Our solution was simple: scale down the container min and max size to 512 MB, as that would guarantee that I could create at least 3 containers—which is what the Polybase engine wanted.
Now It Breaks For Real
Once we did that and I restarted all of the services, I ended up getting an interesting error message from SQL Server:
Msg 7320, Level 16, State 110, Line 2
Cannot execute the query “Remote Query” against OLE DB provider “SQLNCLI11” for linked server “(null)”. EXTERNAL TABLE access failed due to internal error: ‘Java exception raised on call to JobSubmitter_SubmitJob: Error [org.apache.hadoop.yarn.exceptions.InvalidResourceRequestException: Invalid resource request, requested memory < 0, or requested memory > max configured, requestedMemory=1536, maxMemory=512
The error message is pretty clear: the Polybase service wants to create containers that are 1536 MB in size, but the maximum size I’m allowing is 512 MB. Therefore, the Polybase MapReduce operation fails.
Let’s Change Some Config Files!
To get around that, I looked up the proper way to set the map and reduce memory sizes for a MapReduce job: by changing mapred-site.xml. Therefore, I went back to the Polybase folder on my SQL Server installation and added the following to my mapred-site.xml:
<property> <name>mapreduce.map.memory.mb</name> <value>512</value> </property> <property> <name>mapreduce.reduce.memory.mb</name> <value>512</value> </property>

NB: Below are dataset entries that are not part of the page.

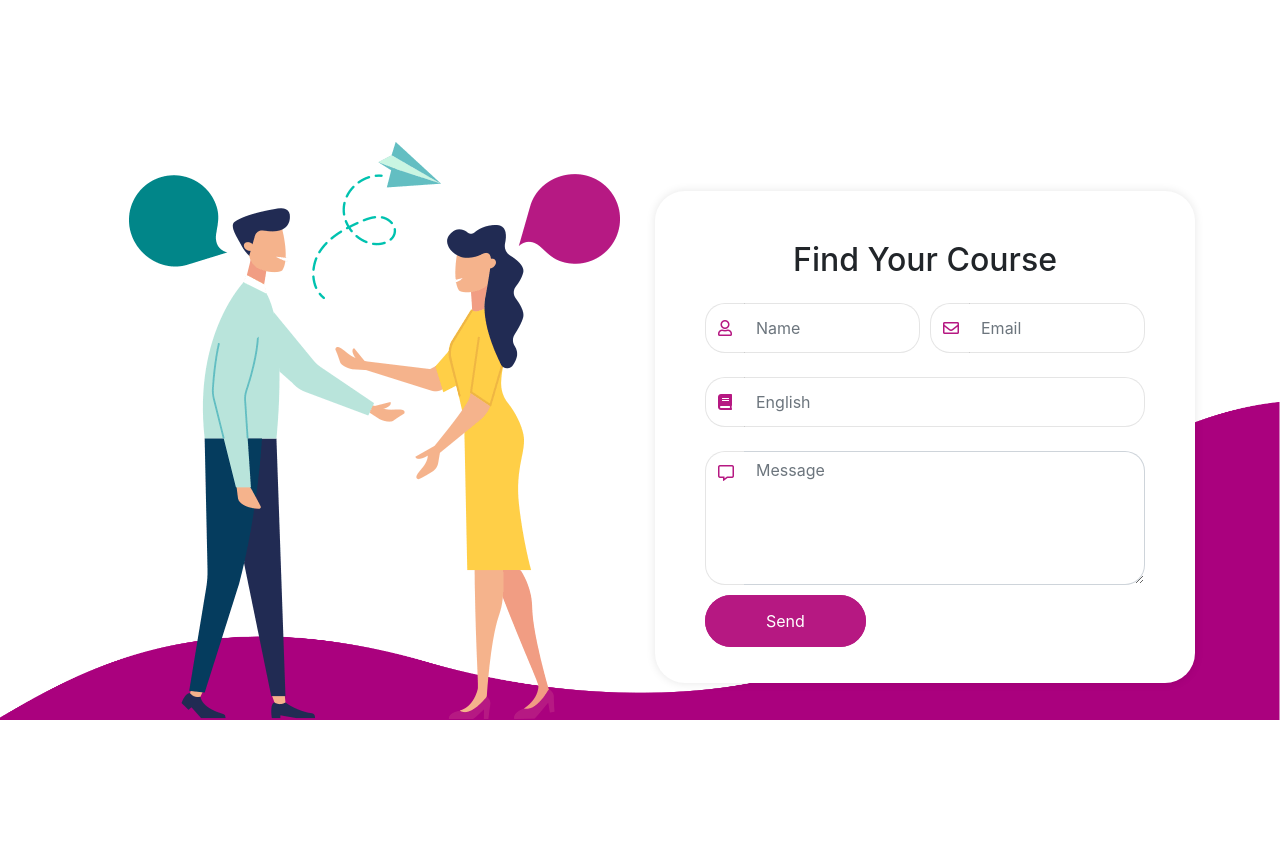
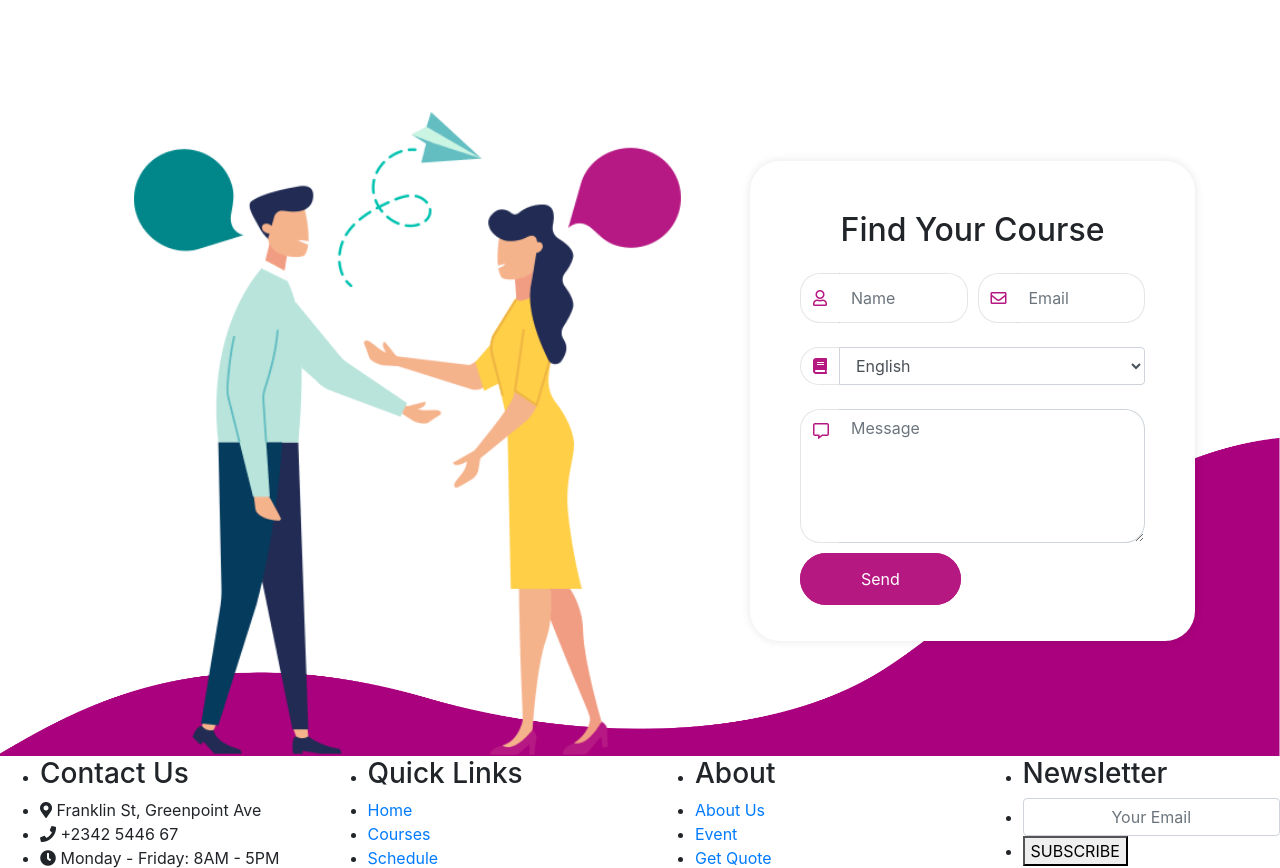
Before and after one commit to vominhcuong2501/bc29_SCSS, a plain HTML site: page index.html in a window 1280 px wide. Shown: the part 1560-2428 px from the top of the page. Before the commit the page ends 2281 px from the top, so only its background shows below. Drawn offline with nearby package versions, Linux system fonts and the light colour scheme; a web font is replaced by a local one.

Commit message:
update baitap scss

```diff
--- a/index.html
+++ b/index.html
@@ -91,14 +91,14 @@
                     <h2>The language teaching experts</h2>
                 </div>
                 <div class="col-xl-6 col-md-12 carousel-right wow animate__animated  animate__zoomIn">
-                    <img src="./images/hero_team.png" alt="" style="width:100">
+                    <img src="./images/hero_team.png" alt="" style="width:100%">
                 </div>
             </div>
         </div>
     </section>
 
     <section class="teacher">
-        <div class="teacher__list">
+        <div class="teacher__list container">
             <div class="row">
                 <div class="col-6 col-md-4 col-lg-3 wow animate__animated  animate__fadeInLeft">
                     <div class="teacher__item">
@@ -187,10 +187,10 @@
     <section class="form__DK">
         <div class="container">
             <div class="row">
-                <div class="col-12 col-lg-6 pr-1 wow animate__animated  animate__fadeInLeft">
-                    <img src="./images/conatct_inner.png" alt="">
+                <div class="col-12 col-lg-7 pr-1 wow animate__animated  animate__fadeInLeft">
+                    <img src="./images/conatct_inner.png" alt="" style="width:100%">
                 </div>
-                <div class="col-12 col-lg-6 form__input wow animate__animated  animate__fadeInRight">
+                <div class="col-12 col-lg-5 form__input wow animate__animated  animate__fadeInRight">
                     <form>
                         <h2 class="text-center">Find Your Course</h2>
                         <div class="form-row align-items-center mt-4">
@@ -218,15 +218,20 @@
                         <div class="form-group">
                             <div class="col-12" style="padding: 0;">
                                 <div class="input-group mb-4">
-                                  <div class="input-group-prepend">
-                                    <div class="input-group-text">
-                                        <i class="fas fa-book"></i>
+                                    <div class="input-group-prepend">
+                                        <span class="input-group-text">
+                                            <i class="fas fa-book"></i>
+                                        </span>
                                     </div>
-                                  </div>
-                                  <input type="text" class="form-control" placeholder="English">
+                                    <select class="form-control" id="selected">
+                                        <option>English</option>
+                                        <option>French</option>
+                                        <option>Spanish</option>
+                                        <option>German</option>
+                                    </select>
                                 </div>
-                              </div>
-                        </div>
+                            </div>
+						</div>
                         <div class="form-group">
                             <div class="col-12" style="padding: 0;">
                                 <div class="input-group mb-4">
@@ -245,6 +250,98 @@
             </div>
         </div>
     </section>
+
+
+    <footer class="footer">
+        <div class="footer__list">
+            <div class="row">
+                <div class="col-12 col-md-6 col-lg-3 ">
+                    <div class="footer__item">
+                        <ul>
+                            <li>
+                                <h3>Contact Us</h3>
+                            </li>
+                            <li>
+                                <span><i class="fas fa-map-marker-alt"></i> Franklin St, Greenpoint Ave</span>
+                            </li>
+                            <li>
+                                <span><i class="fas fa-phone"></i> +2342 5446 67</span>
+                            </li>
+                            <li>
+                                <span><i class="fas fa-clock"></i> Monday - Friday: 8AM - 5PM</span>
+                            </li>
+                            <li>
+                                <a href=""><i class="fab fa-twitter"></i></a>
+                                <a href=""><i class="fab fa-instagram"></i></a>
+                                <a href=""><i class="fab fa-facebook-f"></i></a>
+                                <a href=""><i class="fab fa-youtube"></i></a>
+                            </li>
+                        </ul>
+                    </div>
+                </div>
+                <div class="col-12 col-md-6 col-lg-3">
+                    <div class="footer__item footer__link">
+                        <ul>
+                            <li class="underlight">
+                                <h3>Quick Links</h3>
+                            </li>
+                            <li>
+                                <a href="">Home</a>
+                            </li>
+                            <li>
+                                <a href="">Courses</a>
+                            </li>
+                            <li>
+                                <a href="">Schedule</a>
+                            </li>
+                            <li>
+                                <a href="">Blog</a>
+                            </li>
+                        </ul>
+                    </div>
+                </div>
+
+                <div class="col-12 col-md-6 col-lg-3  ">
+                    <div class="footer__item footer__link">
+                        <ul>
+                            <li class="underlight">
+                                <h3>About</h3>
+                            </li>
+                            <li>
+                                <a href="">About Us</a>
+                            </li>
+                            <li>
+                                <a href="">Event</a>
+                            </li>
+                            <li>
+                                <a href="">Get Quote</a>
+                            </li>
+                            <li>
+                                <a href="">Contact</a>
+                            </li>
+                        </ul>
+                    </div>
+                </div>
+
+                <div class="col-12 col-md-6 col-lg-3">
+                    <div class="footer__item">
+                        <ul>
+                            <li>
+                                <h3>Newsletter</h3>
+                            </li>
+                            <li>
+                                <input type="text" class="form-control text-center" placeholder="Your Email">
+                            </li>
+                            <li>
+                                <button class="btn_contact" href="">SUBSCRIBE</button>
+                            </li>
+                        </ul>
+                    </div>
+                </div>
+            </div>
+        </div>
+      </footer>
+
     <!-- Optional JavaScript -->
     <!-- jQuery first, then Popper.js, then Bootstrap JS -->
     <script src="https://code.jquery.com/jquery-3.3.1.slim.min.js"
```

After restarting the Polybase service, I ran the query again and got the same error. It seems changing that setting did not work.
The way I got around this problem was to increase the HDP sandbox VM to have 12 GB of RAM allocated to it. That’s a large percentage of my total memory allocation on the laptop, but at least once I set the container size back to allowing 1536 MB of RAM, my Polybase MapReduce jobs ran.
My conjecture is that the 1536 MB size might be hard-coded, but it’s just that: conjecture. I have no proof either way.
One last thing I should note is that the Polybase service wants to create three containers, so you need to have enough memory available to YARN to allocate three 1536 MB containers, or 4608 MB of RAM.
One thought on “Polybase MapReduce Container Size”